[Change listing data]
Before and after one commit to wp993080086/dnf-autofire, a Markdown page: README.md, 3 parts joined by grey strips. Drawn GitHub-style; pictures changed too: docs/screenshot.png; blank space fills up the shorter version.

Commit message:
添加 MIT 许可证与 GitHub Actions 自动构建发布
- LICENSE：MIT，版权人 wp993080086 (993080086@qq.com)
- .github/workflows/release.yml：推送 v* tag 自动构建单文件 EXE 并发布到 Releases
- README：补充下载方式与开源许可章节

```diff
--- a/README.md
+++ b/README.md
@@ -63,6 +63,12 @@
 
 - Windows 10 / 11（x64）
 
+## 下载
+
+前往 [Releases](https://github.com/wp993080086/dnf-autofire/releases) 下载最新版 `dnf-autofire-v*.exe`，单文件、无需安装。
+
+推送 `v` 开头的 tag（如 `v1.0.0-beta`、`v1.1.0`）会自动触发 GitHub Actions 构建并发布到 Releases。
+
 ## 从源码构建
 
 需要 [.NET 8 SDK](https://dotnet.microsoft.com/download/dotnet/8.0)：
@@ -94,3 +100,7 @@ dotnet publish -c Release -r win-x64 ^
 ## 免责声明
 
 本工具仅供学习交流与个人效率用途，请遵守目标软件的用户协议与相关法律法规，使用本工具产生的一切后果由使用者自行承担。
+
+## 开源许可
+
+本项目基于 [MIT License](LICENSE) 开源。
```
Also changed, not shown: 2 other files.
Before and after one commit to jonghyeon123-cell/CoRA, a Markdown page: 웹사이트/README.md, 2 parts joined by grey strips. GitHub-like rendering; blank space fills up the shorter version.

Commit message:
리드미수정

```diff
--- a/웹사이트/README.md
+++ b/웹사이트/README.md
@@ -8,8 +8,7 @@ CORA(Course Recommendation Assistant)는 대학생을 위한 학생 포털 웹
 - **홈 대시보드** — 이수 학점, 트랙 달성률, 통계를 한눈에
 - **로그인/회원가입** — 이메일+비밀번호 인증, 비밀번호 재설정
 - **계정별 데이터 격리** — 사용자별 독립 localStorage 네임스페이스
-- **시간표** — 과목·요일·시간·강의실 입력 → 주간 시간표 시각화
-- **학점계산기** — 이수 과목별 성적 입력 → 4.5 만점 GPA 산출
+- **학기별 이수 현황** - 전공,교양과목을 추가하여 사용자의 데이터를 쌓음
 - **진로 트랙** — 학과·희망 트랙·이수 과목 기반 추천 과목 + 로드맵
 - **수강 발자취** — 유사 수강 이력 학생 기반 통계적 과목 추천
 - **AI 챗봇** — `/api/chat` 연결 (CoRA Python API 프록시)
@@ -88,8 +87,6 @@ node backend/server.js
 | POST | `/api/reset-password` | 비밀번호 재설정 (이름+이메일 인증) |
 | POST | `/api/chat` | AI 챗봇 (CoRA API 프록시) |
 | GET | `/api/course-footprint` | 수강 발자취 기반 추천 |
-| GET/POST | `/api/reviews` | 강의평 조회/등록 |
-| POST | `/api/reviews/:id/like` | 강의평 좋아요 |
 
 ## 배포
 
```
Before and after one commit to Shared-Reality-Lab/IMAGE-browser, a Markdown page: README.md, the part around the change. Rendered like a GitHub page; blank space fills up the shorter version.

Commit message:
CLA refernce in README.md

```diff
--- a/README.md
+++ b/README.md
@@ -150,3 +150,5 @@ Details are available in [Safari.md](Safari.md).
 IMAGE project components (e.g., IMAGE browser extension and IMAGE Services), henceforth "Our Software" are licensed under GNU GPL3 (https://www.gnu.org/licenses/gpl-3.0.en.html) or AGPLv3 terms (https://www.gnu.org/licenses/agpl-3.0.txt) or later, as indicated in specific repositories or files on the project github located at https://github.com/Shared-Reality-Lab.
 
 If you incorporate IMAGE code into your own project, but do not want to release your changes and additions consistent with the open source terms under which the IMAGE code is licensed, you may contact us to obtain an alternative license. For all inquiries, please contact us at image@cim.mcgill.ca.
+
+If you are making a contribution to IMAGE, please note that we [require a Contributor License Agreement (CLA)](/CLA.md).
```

→ TASK:
Return all lines from the data that include the string "Markdown".

→ RESULT BELOW:
Before and after one commit to wp993080086/dnf-autofire, a Markdown page: README.md, 3 parts joined by grey strips. Drawn GitHub-style; pictures changed too: docs/screenshot.png; blank space fills up the shorter version.
Before and after one commit to jonghyeon123-cell/CoRA, a Markdown page: 웹사이트/README.md, 2 parts joined by grey strips. GitHub-like rendering; blank space fills up the shorter version.
Before and after one commit to Shared-Reality-Lab/IMAGE-browser, a Markdown page: README.md, the part around the change. Rendered like a GitHub page; blank space fills up the shorter version.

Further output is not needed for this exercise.